The EAT has held that a heterosexual man who was subjected to homophobic comments at work did not suffer harassment under the Employment Equality (Sexual Orientation) Regulations 2003, where he gave as good as he got and remained friends with his alleged tormentors throughout the alleged harassment (Thomas Sanderson Blinds Ltd v English).
The Court of Appeal had previously held that the Regulations could apply even though Mr English was not gay, and nor did his colleagues think he was gay. This allowed a full employment tribunal hearing on whether he had, in fact, suffered harassment, to go ahead. His complaint centred on an article written about him in an internal newsletter and being subjected to taunts and derogatory remarks from fellow employees. However, he had remained friends with his tormentors throughout and he had himself written a number of articles 'riddled with sexist and ageist innuendo'.
Harassment under the 2003 Regulations is conduct which is carried out on the grounds of sexual orientation, is unwanted and has the purpose or effect of violating someone's dignity or creating an intimidating, hostile, degrading, humiliating or offensive environment for that person. The test requires the claimant's own perceptions and feelings to be explored to decide whether the effect of the unwanted conduct was to violate his or her dignity or create an adverse environment. Then it has to be decided whether or not it was reasonable for the victim to hold this feeling or perception and if it is, then the conduct complained of will amount to harassment.
The EAT held that the employment tribunal had been correct to take into account Mr English's own perceptions and feelings when deciding whether the conduct of his colleagues had had the effect of violating his dignity. There was no general rule to be applied in circumstances such as these, where work colleagues made comments relating to a protected characteristic against each other. The EAT held that although the test was objective, the subjective response of the alleged victim was to be kept "firmly in mind". It is important to look at the effect of the conduct. In this case, Mr English was as abusive to co-workers are they were to him, but none of this appeared to have the effect of upsetting him in any way. The conduct complained of had not had the effect of harassing him and his claim failed.
Impact on employers
- This case serves as a warning to workers and employees who wish to bring claims for harassment that, if they have themselves taken part in the ‘unwanted conduct’, such as banter, they may find it difficult to succeed. Employers should consider pointing this out in their anti-harassment policy.
- On receipt of a harassment complaint employers should interview the complainant to record full details of the alleged behaviour and the effect of such behaviour on the complainant. Statements should also be taken from colleagues who witnessed the behaviour and these may also help to establish the response of the complainant to the behaviour complained of.
- In this case, employees were clearly given too much freedom as to what they could write in the company newsletter.

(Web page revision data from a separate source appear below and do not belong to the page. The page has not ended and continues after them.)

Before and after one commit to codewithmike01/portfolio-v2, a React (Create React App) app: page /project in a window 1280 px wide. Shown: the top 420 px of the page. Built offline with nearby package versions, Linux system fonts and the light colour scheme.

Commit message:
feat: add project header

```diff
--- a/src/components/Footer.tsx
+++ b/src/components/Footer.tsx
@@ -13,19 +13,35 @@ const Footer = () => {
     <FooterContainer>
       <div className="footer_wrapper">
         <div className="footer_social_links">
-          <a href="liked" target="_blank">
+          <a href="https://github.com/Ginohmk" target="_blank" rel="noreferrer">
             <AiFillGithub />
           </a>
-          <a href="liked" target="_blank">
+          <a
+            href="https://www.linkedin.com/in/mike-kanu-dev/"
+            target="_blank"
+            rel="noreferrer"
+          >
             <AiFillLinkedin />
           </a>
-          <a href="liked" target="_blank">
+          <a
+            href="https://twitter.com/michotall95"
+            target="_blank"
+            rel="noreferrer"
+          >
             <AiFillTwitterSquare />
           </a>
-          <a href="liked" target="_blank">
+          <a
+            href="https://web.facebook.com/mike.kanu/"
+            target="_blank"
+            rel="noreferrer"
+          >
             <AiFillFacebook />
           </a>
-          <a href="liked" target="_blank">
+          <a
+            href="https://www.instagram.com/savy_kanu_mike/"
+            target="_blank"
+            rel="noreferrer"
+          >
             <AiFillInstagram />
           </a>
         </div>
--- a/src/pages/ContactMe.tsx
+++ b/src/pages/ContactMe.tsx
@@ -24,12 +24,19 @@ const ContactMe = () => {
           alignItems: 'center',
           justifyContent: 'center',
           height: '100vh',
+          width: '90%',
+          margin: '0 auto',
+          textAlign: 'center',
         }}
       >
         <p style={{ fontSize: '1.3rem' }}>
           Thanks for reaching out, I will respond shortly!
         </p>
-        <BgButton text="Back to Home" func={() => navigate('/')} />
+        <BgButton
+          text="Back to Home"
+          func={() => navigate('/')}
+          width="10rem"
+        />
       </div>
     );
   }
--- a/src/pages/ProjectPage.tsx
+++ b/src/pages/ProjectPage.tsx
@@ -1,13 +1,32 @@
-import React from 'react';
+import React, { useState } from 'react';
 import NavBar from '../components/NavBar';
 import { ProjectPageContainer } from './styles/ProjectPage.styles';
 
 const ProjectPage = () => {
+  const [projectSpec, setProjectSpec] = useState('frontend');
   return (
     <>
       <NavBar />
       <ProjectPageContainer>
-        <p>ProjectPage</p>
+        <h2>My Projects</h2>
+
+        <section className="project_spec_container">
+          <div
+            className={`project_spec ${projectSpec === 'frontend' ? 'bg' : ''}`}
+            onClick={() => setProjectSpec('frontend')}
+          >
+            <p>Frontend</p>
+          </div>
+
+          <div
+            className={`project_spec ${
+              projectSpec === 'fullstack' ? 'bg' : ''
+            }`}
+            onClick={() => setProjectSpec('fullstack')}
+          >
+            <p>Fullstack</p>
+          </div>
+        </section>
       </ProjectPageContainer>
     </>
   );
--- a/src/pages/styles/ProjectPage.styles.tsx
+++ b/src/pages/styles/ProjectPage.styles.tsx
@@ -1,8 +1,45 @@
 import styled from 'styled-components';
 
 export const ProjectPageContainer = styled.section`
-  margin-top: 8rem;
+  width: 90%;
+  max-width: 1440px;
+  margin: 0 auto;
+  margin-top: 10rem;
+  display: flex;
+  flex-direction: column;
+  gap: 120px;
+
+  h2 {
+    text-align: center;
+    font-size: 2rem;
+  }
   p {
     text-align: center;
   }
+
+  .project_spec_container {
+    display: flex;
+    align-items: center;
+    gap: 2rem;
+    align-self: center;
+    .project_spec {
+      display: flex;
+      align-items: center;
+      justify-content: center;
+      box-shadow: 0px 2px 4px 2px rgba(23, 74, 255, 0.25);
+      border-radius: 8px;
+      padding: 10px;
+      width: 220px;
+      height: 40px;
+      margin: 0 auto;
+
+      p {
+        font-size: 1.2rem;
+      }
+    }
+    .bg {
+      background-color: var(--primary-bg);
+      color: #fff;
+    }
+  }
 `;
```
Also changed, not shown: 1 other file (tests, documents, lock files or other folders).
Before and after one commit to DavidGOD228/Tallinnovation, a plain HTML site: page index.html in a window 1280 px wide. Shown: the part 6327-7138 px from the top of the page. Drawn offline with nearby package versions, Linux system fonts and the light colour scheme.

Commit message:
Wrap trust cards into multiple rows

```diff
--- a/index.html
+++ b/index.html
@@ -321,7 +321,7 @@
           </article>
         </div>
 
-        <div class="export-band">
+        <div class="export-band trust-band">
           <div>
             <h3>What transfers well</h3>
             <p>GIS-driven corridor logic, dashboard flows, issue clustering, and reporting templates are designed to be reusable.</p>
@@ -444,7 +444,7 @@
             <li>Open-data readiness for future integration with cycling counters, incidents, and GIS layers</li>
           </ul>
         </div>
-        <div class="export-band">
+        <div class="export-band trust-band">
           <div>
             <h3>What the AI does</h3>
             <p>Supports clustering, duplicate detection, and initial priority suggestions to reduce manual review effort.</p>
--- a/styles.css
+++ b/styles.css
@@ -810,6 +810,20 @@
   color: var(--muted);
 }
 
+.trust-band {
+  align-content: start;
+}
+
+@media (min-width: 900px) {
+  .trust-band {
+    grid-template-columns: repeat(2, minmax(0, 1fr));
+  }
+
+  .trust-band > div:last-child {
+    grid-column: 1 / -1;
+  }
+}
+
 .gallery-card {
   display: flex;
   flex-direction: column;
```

Employers should monitor these publications to ensure that offensive material is not being published and distributed.
- Employers should remind staff that comments of a discriminatory nature have no place in the workplace. Even something which is passed off as friendly banter could eventually lead to a claim being made against employers.
- It should be noted that the Equality Act 2010 has superseded the Regulations, but the harassment provisions are substantially the same.